In the latest case (Re Keyworker Homes (North West) Limited) the court held that a notice of appointment of administrators (NoA) could be filed at court by directors of a company by e-filing outside of court hours and that such filing took effect from the time at which it was filed by the directors (and not at the time at which the court office subsequently opened and processed the documents). This means that directors are in a better position than QFCHs in making out-of-hours, out-of-court appointments as though QFCH’s can still make out-of-hours appointments by email or fax they then also have to file the ‘follow-up’ documents the next day, in particular the statement under r.3.20(9)(d) setting out the reasons for urgency –albeit this isn’t generally onerous.
The court also found that in calculating the period of ’ten business days’ referred to in paragraph 28(2) of Schedule B1 the day upon which the NoI was filed was to be disregarded such that day 1 of the period was the working day following the filing of the NoI. This is notwithstanding the wording of IA 1986, Sch B1, para 28(2) which states ‘…after the period of ten business days beginning with the date on which the notice of intention to appoint is filed’. Therefore this allows appointors a further day by which to file their NoA, than previously thought.
About the author:
Frances Coulson is a Senior Partner and Head of Insolvency & Litigation at Moon Beever LLP.

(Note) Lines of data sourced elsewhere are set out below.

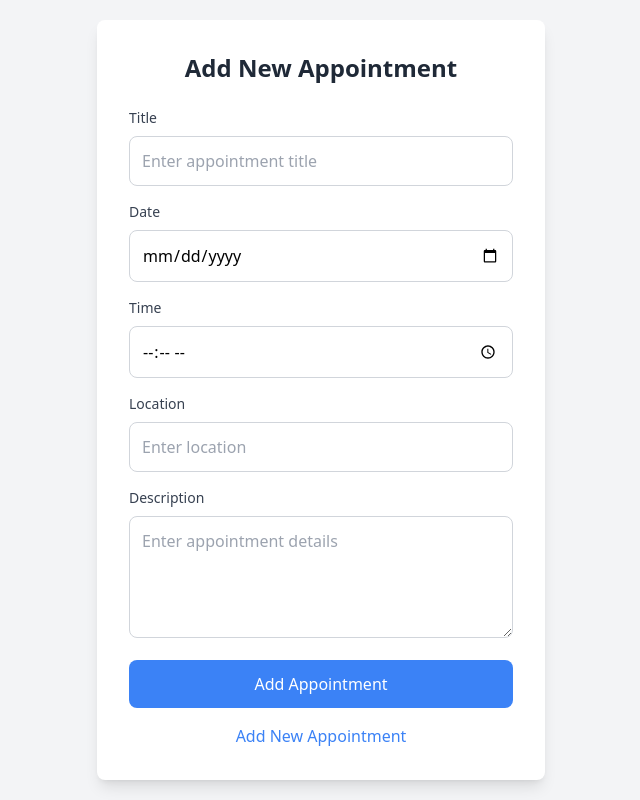
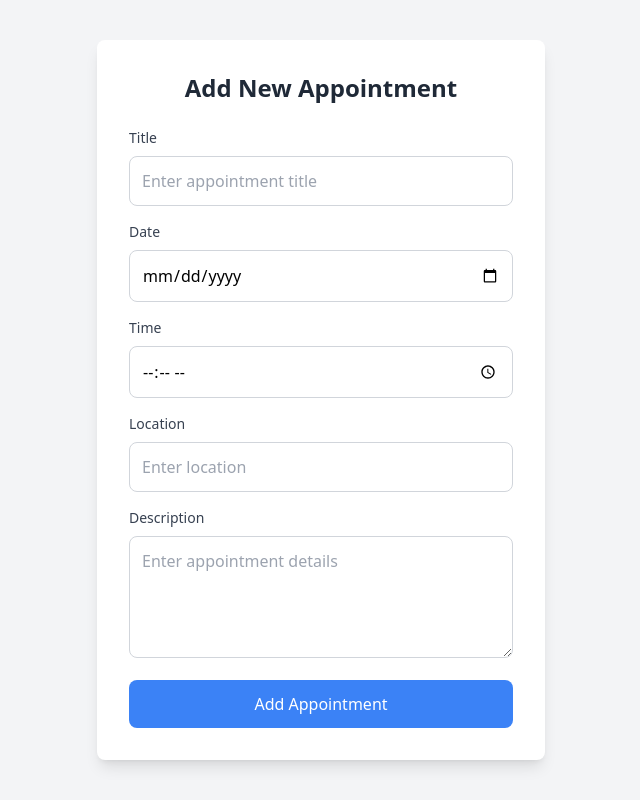
Before and after one commit to xkin248/oop-assignment, a Flask app: page /new-appointment in a window 1280 px wide. Shown: the whole page, without its empty margins (319-959 px from the left). Run offline with Flask 3, Linux system fonts and the light colour scheme; some libraries are stand-ins or nearby versions.

Commit message:
Update Add_New_Appointment.html

```diff
--- a/python/templates/Add_New_Appointment.html
+++ b/python/templates/Add_New_Appointment.html
@@ -43,9 +43,6 @@
             <!-- Submit Button -->
             <button type="submit" class="w-full bg-blue-500 text-white py-3 rounded-lg font-medium hover:bg-blue-600 transition duration-300">Add Appointment</button>
         </form>
-        <div class="mt-4 text-center">
-            <a href="{{ url_for('ui.new_appointment') }}" class="text-blue-500 hover:underline">Add New Appointment</a>
-        </div>
     </div>
 </body>
 </html>
```
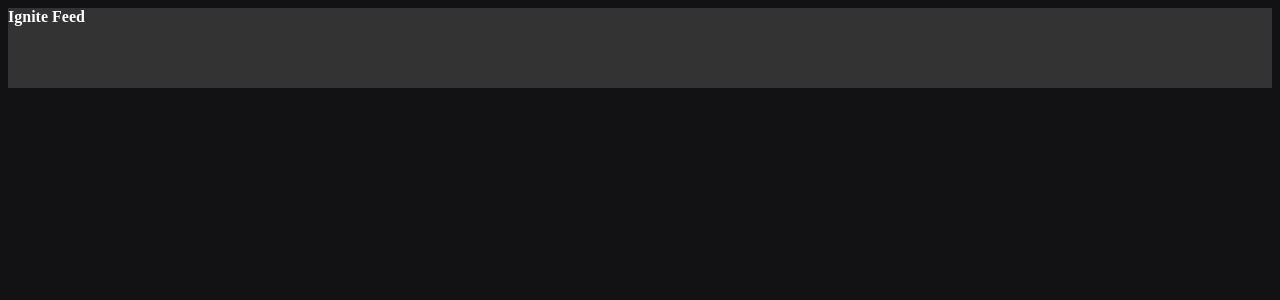
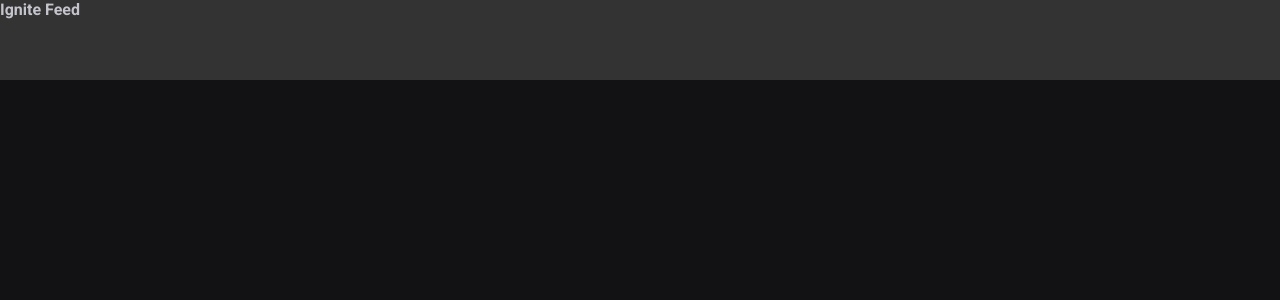
Before and after one commit to jandersonvb/ignite-feed, a React (Vite) app: page / in a window 1280 px wide. Shown: the top 300 px of the page. Built offline with nearby package versions, Linux system fonts and the light colour scheme.

Commit message:
feat: ensure creating global.css

```diff
--- a/index.html
+++ b/index.html
@@ -2,8 +2,15 @@
 <html lang="en">
   <head>
     <meta charset="UTF-8" />
+    <link rel="preconnect" href="https://fonts.googleapis.com" />
+    <link rel="preconnect" href="https://fonts.gstatic.com" crossorigin />
+
     <link rel="icon" type="image/svg+xml" href="/src/favicon.svg" />
     <meta name="viewport" content="width=device-width, initial-scale=1.0" />
+    <link
+      href="https://fonts.googleapis.com/css2?family=Roboto:wght@400;700&display=swap"
+      rel="stylesheet" />
+
     <title>Vite App</title>
   </head>
   <body>
--- a/src/App.jsx
+++ b/src/App.jsx
@@ -1,6 +1,7 @@
 
 import { Header } from './components/Header'
-import './styles.css'
+
+import './global.css'
 
 export function App() {
   return (
--- /dev/null
+++ b/src/global.css
@@ -0,0 +1,31 @@
+:root {
+  --white: #ffffff;
+  --gray-100: #e1e1e6;
+  --gray-300: #c4c4cc;
+  --gray-400: #8d8d99;
+  --gray-600: #323238;
+  --gray-700: #29292e;
+  --gray-800: #202024;
+  --gray-900: #121214;
+
+  --green-500: #00875f;
+
+}
+
+* {
+  margin: 0;
+  padding: 0;
+  box-sizing: border-box;
+}
+
+body {
+  background: var(--gray-900);
+  color: var(--gray-300);
+  -webkit-font-smoothing: antialiased;
+}
+
+body, input, textarea, button {
+  font-family: 'Roboto', sans-serif;
+  font-weight: 400;
+  font-size: 1rem;
+}
--- a/src/styles.css
+++ /dev/null
@@ -1,4 +0,0 @@
-body {
-  background: #121214;
-  color: #fff;
-}
```
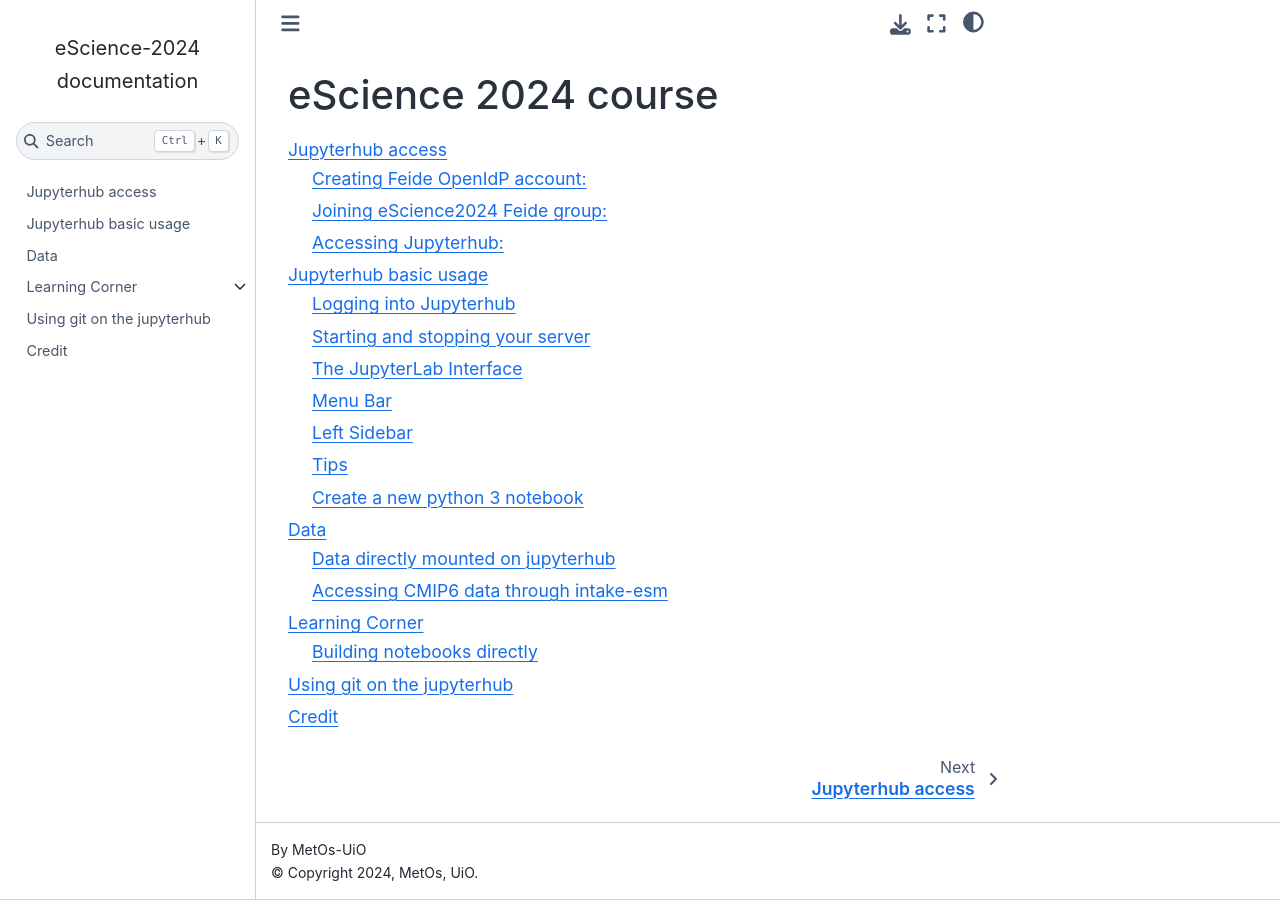
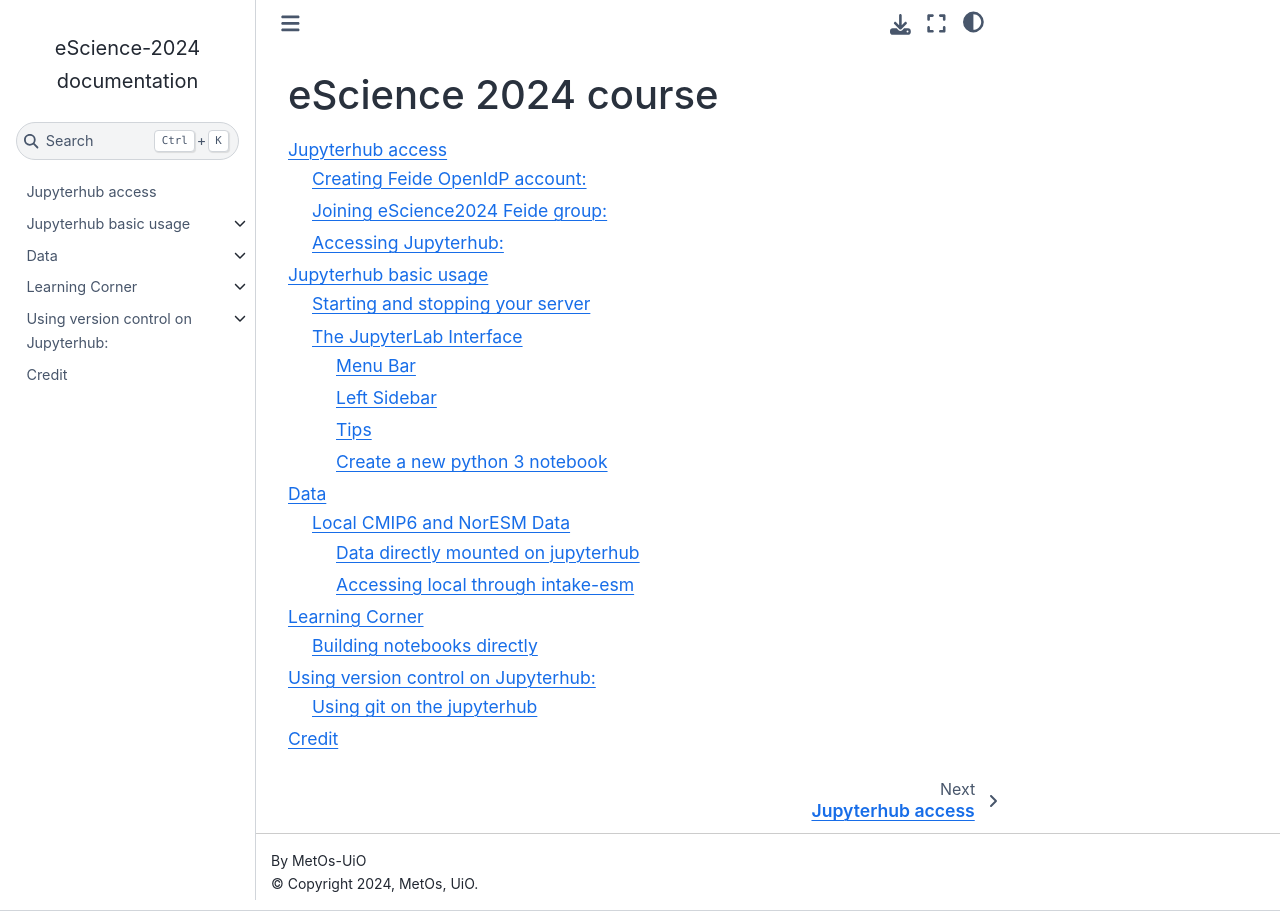
Before and after one commit to MetOs-UiO/eScience2024, a Sphinx documentation site: the page built from docs/index.rst, in a window 1280 px wide. Built offline with Sphinx 7.4.7 and the Sphinx Book theme 1.1.4, drawn with Linux system fonts in a browser that asks for light colours.

Commit message:
reorganize pages

```diff
--- /dev/null
+++ b/docs/data/cmip_local.md
@@ -0,0 +1,6 @@
+# Local CMIP6 and NorESM Data
+
+
+## Data directly mounted on jupyterhub
+
+## Accessing local through intake-esm
--- /dev/null
+++ b/docs/git_integration/index.rst
@@ -0,0 +1,7 @@
+Using version control on Jupyterhub:
+====================================
+
+.. toctree::
+   :maxdepth: 1
+
+   git_jlab
--- a/docs/learning/index.rst
+++ b/docs/learning/index.rst
@@ -10,4 +10,4 @@
    :caption: Notebook Examples
    :glob:
 
-   notebooks/cool_stuff
+   notebooks/*
```
Also changed, not shown: docs/basics/index.rst (added, +9 -0 lines), docs/basics/lab.rst (renamed from docs/basics.rst, +2 -34 lines), docs/basics/start_stop.rst (added, +16 -0 lines), docs/data.md (deleted, +0 -5 lines), docs/data/index.rst (added, +9 -0 lines), docs/index.rst (+5 -5 lines), docs/git_integration/git_jlab.md (renamed from docs/git_integration.md).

If you have any questions regarding the article or would like some advice, please contact Frances on email@example.com.